Civil Marriage Record from 1945
My grandparents Helge Løve Hansen and Jenny Kristine Juhl were married by the mayor of Odense on 21 July 1945. Civil marriage records are also available at AO genvej. My greandparents' record can be seen here: http://ao.salldata.dk/vis1.php?bsid=256357&side=257. You can also see the record at FamilySearch.org in their collection of Danish civil marriage records (login required): https://www.familysearch.org/ark:/61903/3:1:S3HY-6LDP-ZL?i=111&wc=MFD8-CM9%3A118286001%2C118415701%2C118310801&cc=1607917. That collection covers records from 1851 to 1961 and it is indexed, so by using that website you may be able to find a marriage record without knowing the exact place and year of the marriage.
This civil marriage record states the birth dates and places of the groom and bride, making it easy to locate their birth records. A civil marriage often took place, when the bride was pregnant and the marriage had to be done without drawing too much attention. The firstborn child of Helge and Jenny, my aunt Birte, was born four days after their wedding, so it was a close call for them. Having a child out of wedlock was ill-seen, but as long as the couple was married before the birth, it was quickly forgiven and forgotten.
Can You See My Marriage Record Online?
No, you cannot see my marriage record online and probably not offline either.
Marriage records from all Danish parishes can be seen without special permission when the record is from before 1925. Most marriage records from 1925 to 1961 have been scanned and most of them can be accessed online, free of charge. However, records from 1925 and younger may contain civil registration numbers, so the records are being checked to ensure that this information is not visible on the images, before they are made available online. Furthermore, only records handed over to the Danish National Archives from the churches have been scanned.
Marriage records which are not available online, can be accessed offline at the Danish National Archives, if the record is more than 50 years old. It requires special permission, but the permission is given immediately. Records younger than 50 years can also be accessed offline, but a written application must be sent to the Danish National Archives or the church holding the records. Access to these records usually requires that the couple is deceased and that there is a documented relationship between the applicant and the couple.

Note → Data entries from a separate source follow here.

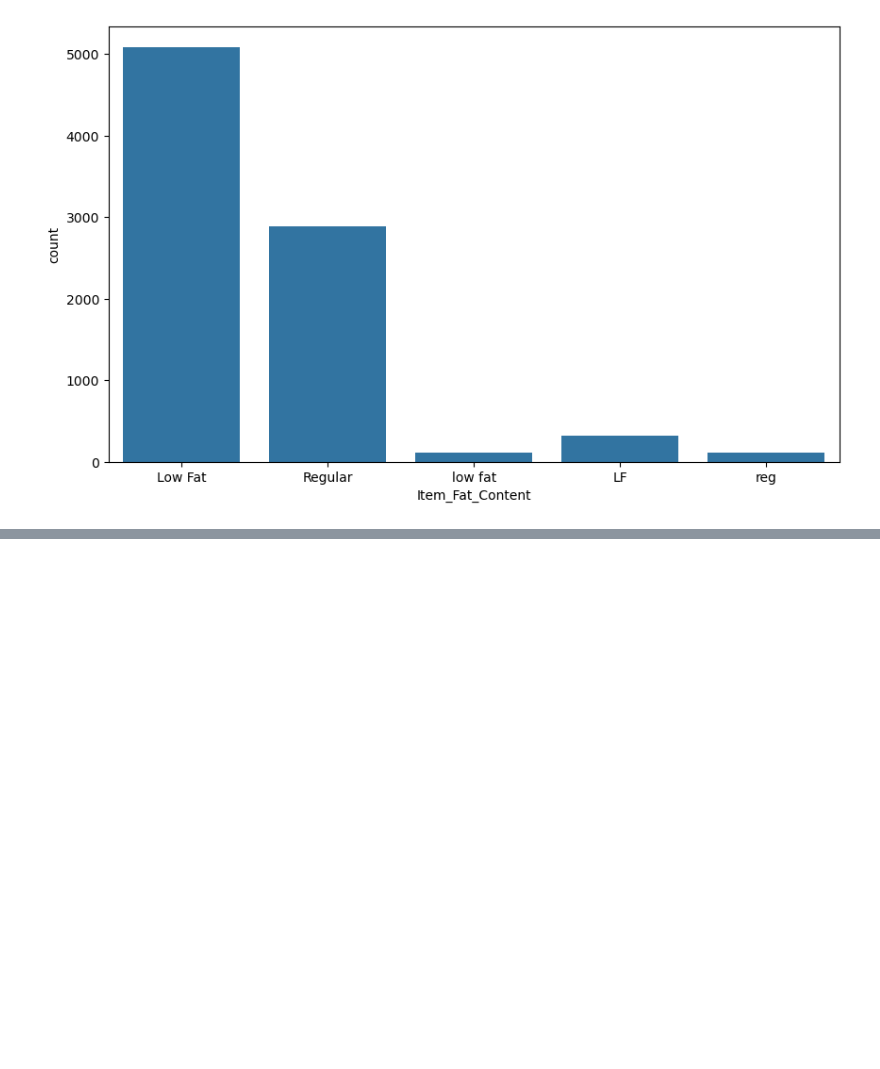
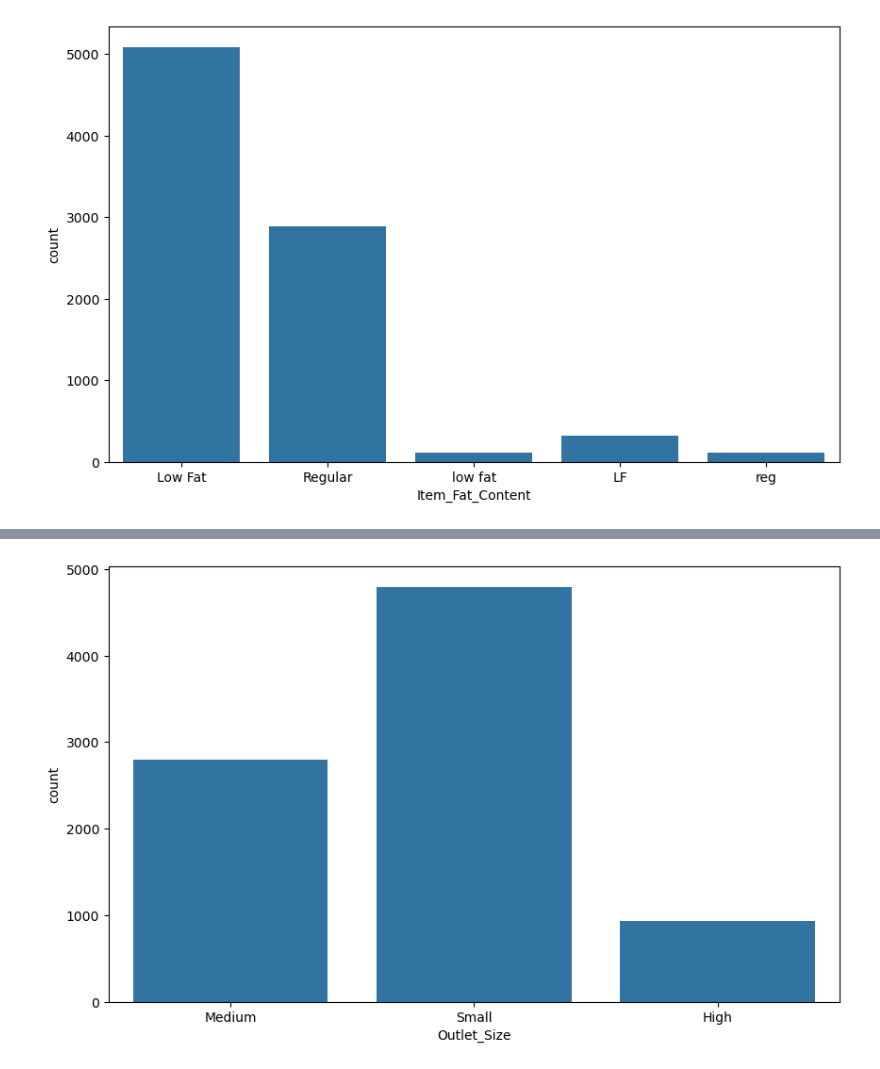
Before and after one commit to khoinguyentm/ML-with-Deploy, a Jupyter notebook: sales prediction/main.ipynb, the cells around one changed output, grey strips where cells are left out. Saved outputs shown, nothing was run; the diff lists cells and outputs as text; code cells hidden in the pictures; blank space fills up the shorter version.

```diff
--- a/sales prediction/main.ipynb
+++ b/sales prediction/main.ipynb
@@ -194,0 +202,7 @@ plt.show()
+# %%
+# Count plot for Outlet_Size
+plt.figure(figsize=(10,6))
+sns.countplot(x = df['Outlet_Size'], data=df)
+plt.show()
+# %% [output]
+[figure, added]
```
Also changed, not shown: parts of 19 cells of this notebook.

Offline records can be accessed by a professional researcher, if access is granted to the applicant, and if there is a power of attorney between the applicant and the researcher.
I hope this post can assist you in your search for Danish marriage records.